▶ Work instruction: Copy the records below exactly, omitting any pictures they contain.

Top of Data extract

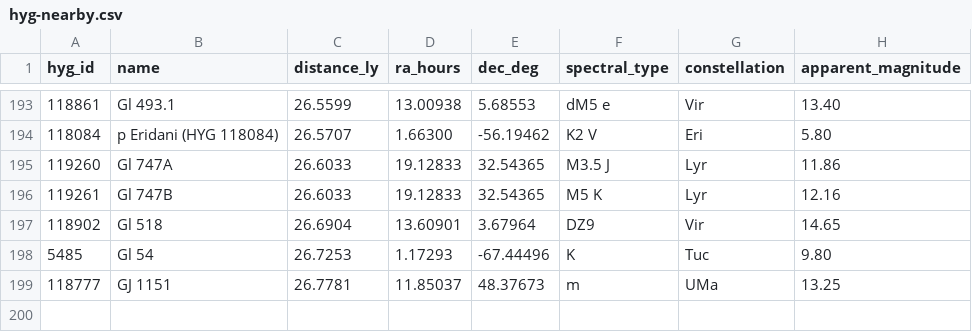
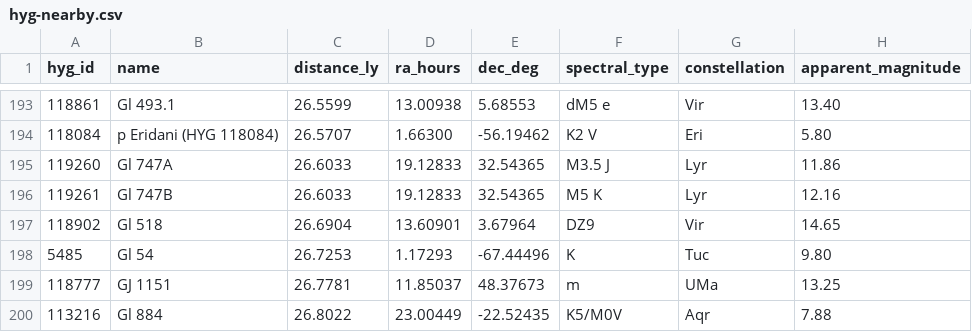
Before and after one commit to NadavShanun-design/hyperspace-sim, a CSV file: data/hyg-nearby.csv, drawn as a sheet; only a part is shown, gaps mark what is left out; the diff names each change by its address in the sheet, - before the commit and + after, or states it on an @@ line.

```diff
--- a/data/hyg-nearby.csv
+++ b/data/hyg-nearby.csv
+row 200: 113216 | Gl 884 | 26.8022 | 23.00449 | -22.52435 | K5/M0V | Aqr | 7.88
```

Bottom of Data extract

▶ Your solution:
Before and after one commit to NadavShanun-design/hyperspace-sim, a CSV file: data/hyg-nearby.csv, drawn as a sheet; only a part is shown, gaps mark what is left out; the diff names each change by its address in the sheet, - before the commit and + after, or states it on an @@ line.

```diff
--- a/data/hyg-nearby.csv
+++ b/data/hyg-nearby.csv
+row 200: 113216 | Gl 884 | 26.8022 | 23.00449 | -22.52435 | K5/M0V | Aqr | 7.88
```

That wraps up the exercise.